• Work instructions: From the entries below, copy every line where the string "output" appears.

• Extracted information:
----------

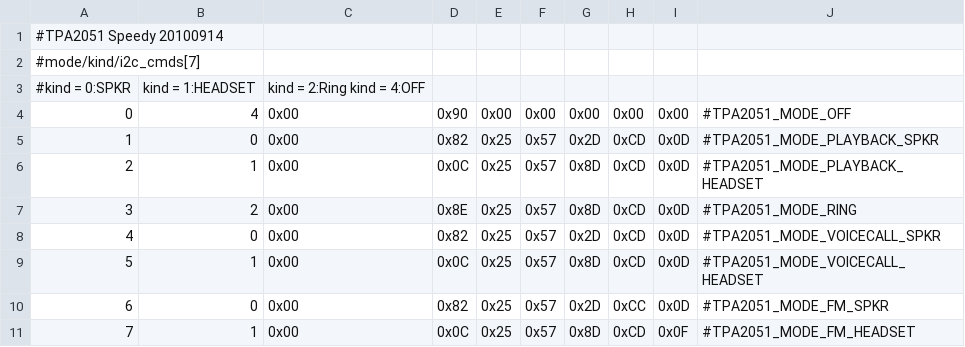
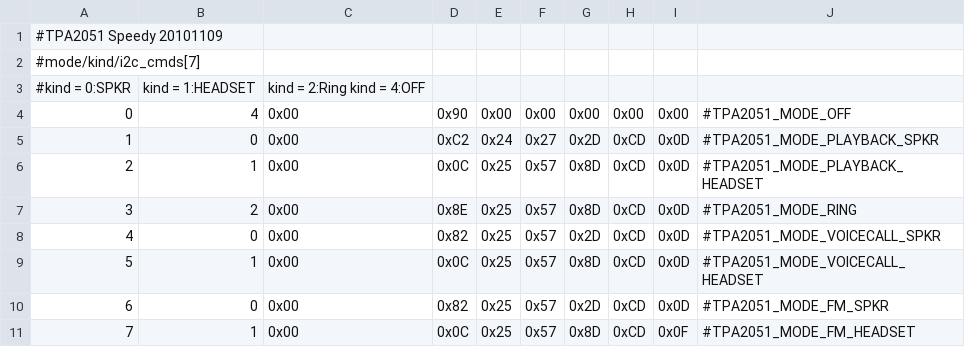
Before and after one commit to TheMuppets/proprietary_vendor_htc, a CSV file: speedy/proprietary/TPA2051_CFG.csv, drawn as a sheet.

```diff
--- a/speedy/proprietary/TPA2051_CFG.csv
+++ b/speedy/proprietary/TPA2051_CFG.csv
@@ -1,2 +1,2 @@
-#TPA2051 Speedy 20100914
+#TPA2051 Speedy 20101109
 #mode/kind/i2c_cmds[7]
@@ -4,3 +4,3 @@
 0,4,0x00,0x90,0x00,0x00,0x00,0x00,0x00,#TPA2051_MODE_OFF,
-1,0,0x00,0x82,0x25,0x57,0x2D,0xCD,0x0D,#TPA2051_MODE_PLAYBACK_SPKR,
+1,0,0x00,0xC2,0x24,0x27,0x2D,0xCD,0x0D,#TPA2051_MODE_PLAYBACK_SPKR,
 2,1,0x00,0x0C,0x25,0x57,0x8D,0xCD,0x0D,#TPA2051_MODE_PLAYBACK_HEADSET,
@@ -9,3 +9,3 @@
 5,1,0x00,0x0C,0x25,0x57,0x8D,0xCD,0x0D,#TPA2051_MODE_VOICECALL_HEADSET,
-6,0,0x00,0x82,0x25,0x57,0x2D,0xCC,0x0D,#TPA2051_MODE_FM_SPKR,
+6,0,0x00,0x82,0x25,0x57,0x2D,0xCD,0x0D,#TPA2051_MODE_FM_SPKR,
 7,1,0x00,0x0C,0x25,0x57,0x8D,0xCD,0x0F,#TPA2051_MODE_FM_HEADSET,
```
Also changed, not shown: speedy/proprietary/AdieHWCodec.csv, 13 other files.
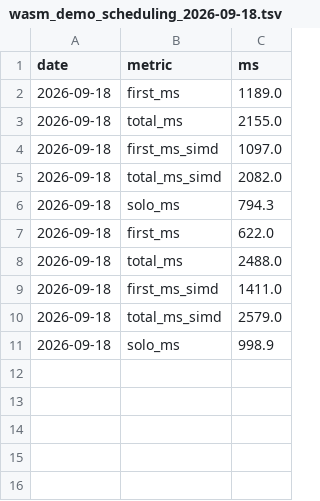
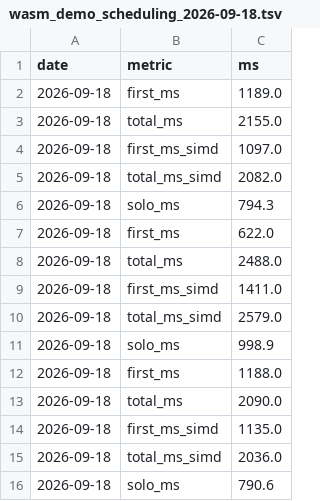
Before and after one commit to imazen/zenjpegai, a TSV file: benchmarks/wasm_demo_scheduling_2026-09-18.tsv, drawn as a sheet; the diff names each change by its address in the sheet, - before the commit and + after, or states it on an @@ line.

Commit message:
fix(web): reserve one hardware thread for the page main thread
The simd pool now caps at min(hardwareConcurrency - 1, maxWorkers): at exactly
hwc busy decode workers on the 4-vCPU GitHub runner, the scheduling spec's
2x-solo bound failed (3815 ms vs 1776 ms) because the browser main thread,
Playwright and the OS competed for the last core. Still within the "at most
min(hwc, N)" contract.

```diff
--- a/benchmarks/wasm_demo_scheduling_2026-09-18.tsv
+++ b/benchmarks/wasm_demo_scheduling_2026-09-18.tsv
+row 12: 2026-09-18 | first_ms | 1188.0
+row 13: 2026-09-18 | total_ms | 2090.0
+row 14: 2026-09-18 | first_ms_simd | 1135.0
+row 15: 2026-09-18 | total_ms_simd | 2036.0
+row 16: 2026-09-18 | solo_ms | 790.6
```
Also changed, not shown: 5 other files.
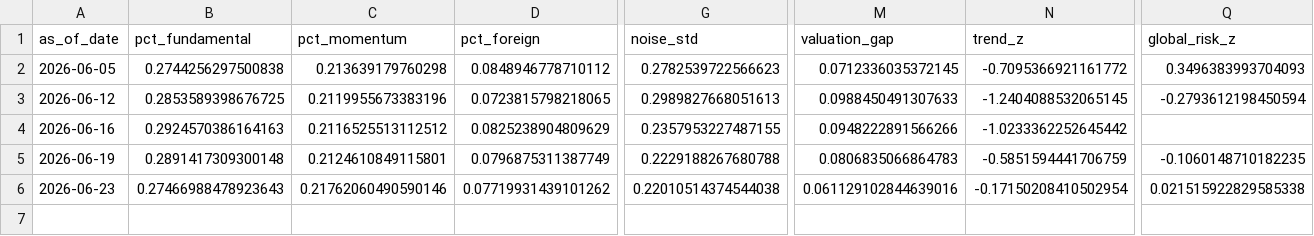
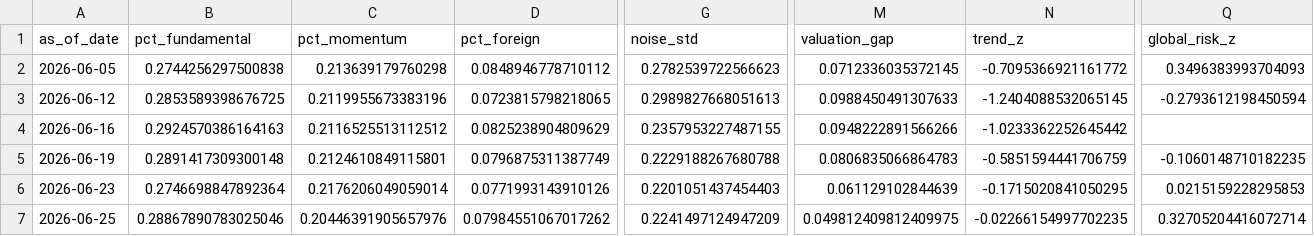
Before and after one commit to cuocsongthinhvuong8868-sketch/onl_quant-platform, a CSV file: data_lake/abm_behavioral_state.csv, drawn as a sheet; only a part is shown, gaps mark what is left out; rows hold the shown columns only; the diff covers the shown part only; the diff names each change by its address in the sheet, - before the commit and + after, or states it on an @@ line.

```diff
--- a/data_lake/abm_behavioral_state.csv
+++ b/data_lake/abm_behavioral_state.csv
-B6 (pct_fundamental): 0.27466988478923643
+B6 (pct_fundamental): 0.2746698847892364
-C6 (pct_momentum): 0.21762060490590146
+C6 (pct_momentum): 0.2176206049059014
-D6 (pct_foreign): 0.07719931439101262
+D6 (pct_foreign): 0.0771993143910126
-G6 (noise_std): 0.22010514374544038
+G6 (noise_std): 0.2201051437454403
-M6 (valuation_gap): 0.061129102844639016
+M6 (valuation_gap): 0.061129102844639
-N6 (trend_z): -0.17150208410502954
+N6 (trend_z): -0.1715020841050295
-Q6 (global_risk_z): 0.021515922829585338
+Q6 (global_risk_z): 0.0215159228295853
+row 7: 2026-06-25 | 0.28867890783025046 | 0.20446391905657976 | 0.07984551067017262 | 0.2241497124947209 | 0.049812409812409975 | -0.02266154997702235 | 0.32705204416072714
```
Also changed, not shown: 1 edited cell elsewhere in this file, data_lake/abm_alert.csv, data_lake/abm_latent_state.csv, 3 other files.
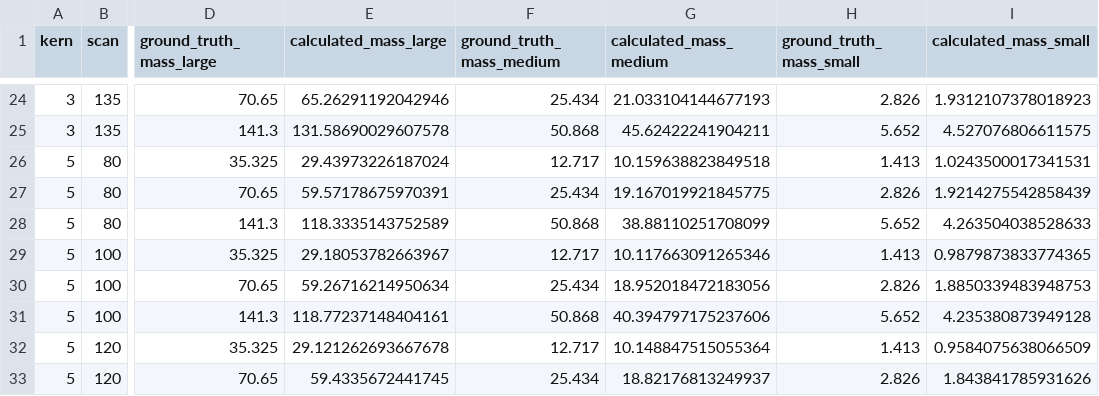
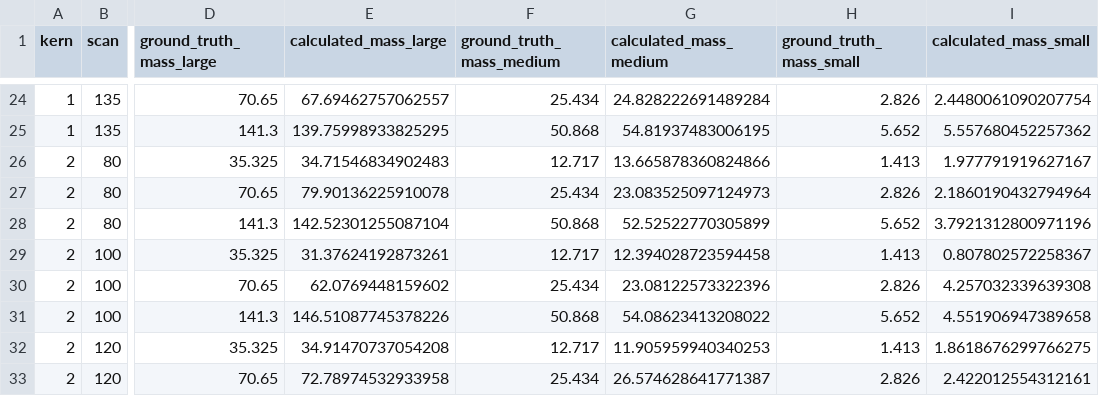
Before and after one commit to MolloiLab/cac-simulation, a CSV file: output/integrated_scoring/full.csv, drawn as a sheet; only a part is shown, gaps mark what is left out; the diff covers the shown part only; the diff names each change by its address in the sheet, - before the commit and + after, or states it on an @@ line.

```diff
--- a/output/integrated_scoring/full.csv
+++ b/output/integrated_scoring/full.csv
-A24:A25 (kern): 3
+A24:A25 (kern): 1
-E24 (calculated_mass_large): 65.26291192042946
+E24 (calculated_mass_large): 67.69462757062557
-G24 (calculated_mass_medium): 21.033104144677193
+G24 (calculated_mass_medium): 24.828222691489284
-I24 (calculated_mass_small): 1.9312107378018923
+I24 (calculated_mass_small): 2.4480061090207754
-E25 (calculated_mass_large): 131.58690029607578
+E25 (calculated_mass_large): 139.75998933825295
-G25 (calculated_mass_medium): 45.62422241904211
+G25 (calculated_mass_medium): 54.81937483006195
-I25 (calculated_mass_small): 4.527076806611575
+I25 (calculated_mass_small): 5.557680452257362
-A26:A33 (kern): 5
+A26:A33 (kern): 2
-E26 (calculated_mass_large): 29.43973226187024
+E26 (calculated_mass_large): 34.71546834902483
-G26 (calculated_mass_medium): 10.159638823849518
+G26 (calculated_mass_medium): 13.665878360824866
-I26 (calculated_mass_small): 1.0243500017341531
+I26 (calculated_mass_small): 1.977791919627167
-E27 (calculated_mass_large): 59.57178675970391
+E27 (calculated_mass_large): 79.90136225910078
-G27 (calculated_mass_medium): 19.167019921845775
+G27 (calculated_mass_medium): 23.083525097124973
-I27 (calculated_mass_small): 1.9214275542858439
+I27 (calculated_mass_small): 2.1860190432794964
-E28 (calculated_mass_large): 118.3335143752589
+E28 (calculated_mass_large): 142.52301255087104
-G28 (calculated_mass_medium): 38.88110251708099
+G28 (calculated_mass_medium): 52.52522770305899
-I28 (calculated_mass_small): 4.263504038528633
+I28 (calculated_mass_small): 3.7921312800971196
-E29 (calculated_mass_large): 29.18053782663967
+E29 (calculated_mass_large): 31.37624192873261
-G29 (calculated_mass_medium): 10.117663091265346
+G29 (calculated_mass_medium): 12.394028723594458
-I29 (calculated_mass_small): 0.9879873833774365
+I29 (calculated_mass_small): 0.807802572258367
-E30 (calculated_mass_large): 59.26716214950634
+E30 (calculated_mass_large): 62.0769448159602
-G30 (calculated_mass_medium): 18.952018472183056
+G30 (calculated_mass_medium): 23.08122573322396
-I30 (calculated_mass_small): 1.8850339483948753
+I30 (calculated_mass_small): 4.257032339639308
-E31 (calculated_mass_large): 118.77237148404161
+E31 (calculated_mass_large): 146.51087745378226
-G31 (calculated_mass_medium): 40.394797175237606
+G31 (calculated_mass_medium): 54.08623413208022
-I31 (calculated_mass_small): 4.235380873949128
+I31 (calculated_mass_small): 4.551906947389658
-E32 (calculated_mass_large): 29.121262693667678
+E32 (calculated_mass_large): 34.91470737054208
-G32 (calculated_mass_medium): 10.148847515055364
+G32 (calculated_mass_medium): 11.905959940340253
-I32 (calculated_mass_small): 0.9584075638066509
+I32 (calculated_mass_small): 1.8618676299766275
-E33 (calculated_mass_large): 59.4335672441745
+E33 (calculated_mass_large): 72.78974532933958
-G33 (calculated_mass_medium): 18.82176813249937
+G33 (calculated_mass_medium): 26.574628641771387
-I33 (calculated_mass_small): 1.843841785931626
+I33 (calculated_mass_small): 2.422012554312161
```
Also changed, not shown: 56 edited cells elsewhere in this file, 2 other files.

----------

• Answer to the exercise:
Before and after one commit to MolloiLab/cac-simulation, a CSV file: output/integrated_scoring/full.csv, drawn as a sheet; only a part is shown, gaps mark what is left out; the diff covers the shown part only; the diff names each change by its address in the sheet, - before the commit and + after, or states it on an @@ line.
--- a/output/integrated_scoring/full.csv
+++ b/output/integrated_scoring/full.csv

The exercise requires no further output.